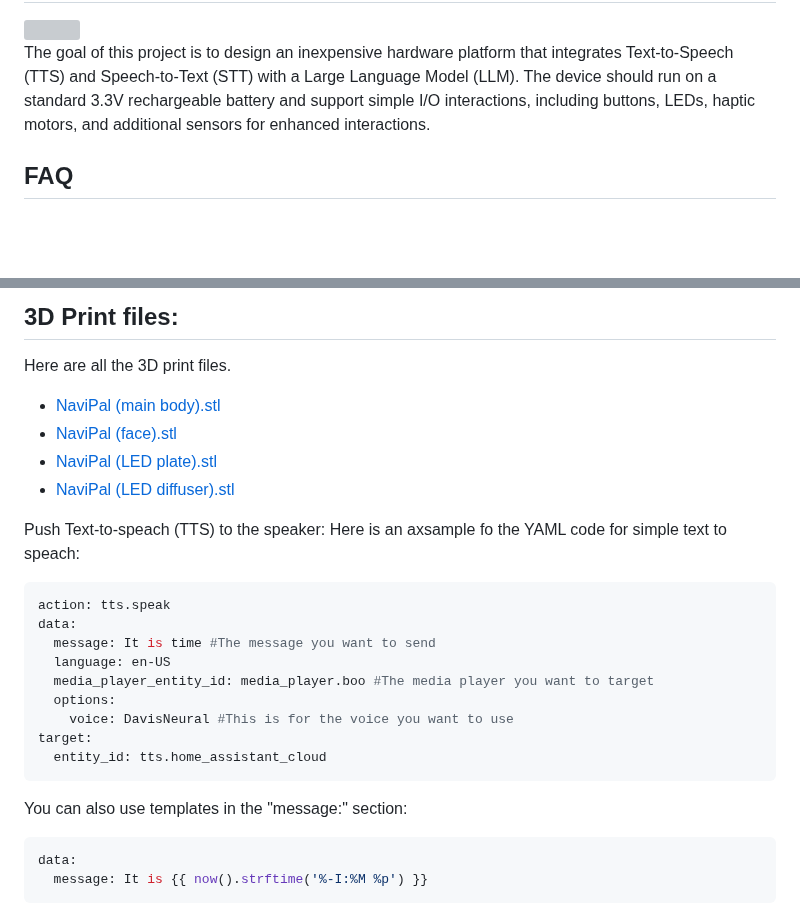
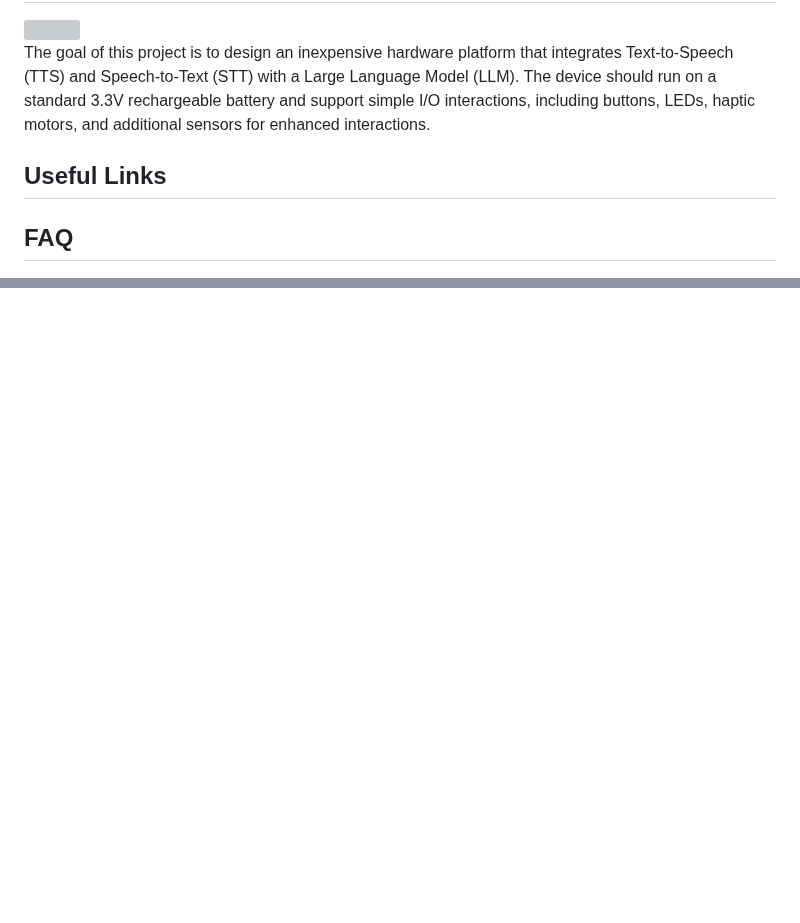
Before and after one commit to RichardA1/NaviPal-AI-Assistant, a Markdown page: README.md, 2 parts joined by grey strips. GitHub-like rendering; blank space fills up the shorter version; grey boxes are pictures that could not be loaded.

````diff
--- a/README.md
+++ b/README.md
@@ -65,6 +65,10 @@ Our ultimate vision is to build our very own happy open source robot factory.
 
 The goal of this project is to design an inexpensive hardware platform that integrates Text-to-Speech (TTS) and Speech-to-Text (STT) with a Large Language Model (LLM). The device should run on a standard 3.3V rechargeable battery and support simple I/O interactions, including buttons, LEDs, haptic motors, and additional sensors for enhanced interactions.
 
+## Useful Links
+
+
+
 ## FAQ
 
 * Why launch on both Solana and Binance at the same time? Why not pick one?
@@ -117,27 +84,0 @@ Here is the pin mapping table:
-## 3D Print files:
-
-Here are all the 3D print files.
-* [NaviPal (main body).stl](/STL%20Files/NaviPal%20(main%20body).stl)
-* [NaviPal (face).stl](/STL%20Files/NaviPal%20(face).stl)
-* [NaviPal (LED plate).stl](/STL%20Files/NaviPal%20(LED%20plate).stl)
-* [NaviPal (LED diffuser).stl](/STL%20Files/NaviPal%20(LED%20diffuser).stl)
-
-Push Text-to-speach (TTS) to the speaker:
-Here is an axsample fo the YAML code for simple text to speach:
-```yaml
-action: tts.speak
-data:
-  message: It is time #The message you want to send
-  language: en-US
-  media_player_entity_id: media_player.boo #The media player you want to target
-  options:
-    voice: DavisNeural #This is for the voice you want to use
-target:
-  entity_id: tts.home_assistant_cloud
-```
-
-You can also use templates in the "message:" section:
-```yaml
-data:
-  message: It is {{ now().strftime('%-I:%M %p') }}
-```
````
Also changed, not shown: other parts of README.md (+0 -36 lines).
————
* **YOUR GOAL**:
How many lines in these entries contain the string "target"? State the number and nothing more.

* **OUTPUT BELOW**:
2